Students view prints of contemporary Inuit art and create a stencilling art piece. In this Inuit art lesson, students view a slideshow of Inuit art and write stories for the images. Students discuss the stories and art's effect. Students brainstorm about a heroic experience they've had and write a short story about it. Students then complete a stenciled art piece for the story.
Sand Mandala's are transitory art forms that are created by a group for the purpose of healing. Upper graders learn how Tibetan monks create these amazing works of art. Then pupils work together in a series of community building activities. Close-up images and analysis notes provide an in-depth look at the symbolism found in this healing art form.
Kids get artistic as they explore the impact of art materials, sculpture, and performance. They discuss the work of Janine Antoni and then create a performance piece that reflects social or global issues they feel strongly about. The end result should be an empathetic, thoughtful, and highly engaging experience for the entire class.

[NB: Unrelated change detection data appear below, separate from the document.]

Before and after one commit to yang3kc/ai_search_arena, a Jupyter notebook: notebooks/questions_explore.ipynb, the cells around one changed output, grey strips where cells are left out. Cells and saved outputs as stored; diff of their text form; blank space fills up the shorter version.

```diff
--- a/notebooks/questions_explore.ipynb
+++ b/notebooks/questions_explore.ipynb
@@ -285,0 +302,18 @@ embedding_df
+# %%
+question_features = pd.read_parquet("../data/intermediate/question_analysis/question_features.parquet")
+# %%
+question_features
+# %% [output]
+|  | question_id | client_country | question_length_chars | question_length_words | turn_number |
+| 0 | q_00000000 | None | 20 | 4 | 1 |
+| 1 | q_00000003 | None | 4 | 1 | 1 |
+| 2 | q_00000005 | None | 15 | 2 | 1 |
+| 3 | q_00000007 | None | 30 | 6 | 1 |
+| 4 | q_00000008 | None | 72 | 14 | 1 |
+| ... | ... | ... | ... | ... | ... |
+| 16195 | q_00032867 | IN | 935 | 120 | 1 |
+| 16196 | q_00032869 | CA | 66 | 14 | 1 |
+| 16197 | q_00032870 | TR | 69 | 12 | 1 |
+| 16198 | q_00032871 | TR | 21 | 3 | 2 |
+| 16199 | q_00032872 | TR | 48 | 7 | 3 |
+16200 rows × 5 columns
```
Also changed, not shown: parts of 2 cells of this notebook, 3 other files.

When Europeans first came back with tales of China, they provided vivid written accounts and minimal visual imput. This resulted in art rendered mostly from descriptive language. Learners explore this phenomena by listening to descriptions of specific Chinese masterpieces, then attempting to use just the description to guide their drawing. The lesson could result in an eye-opening class discussion.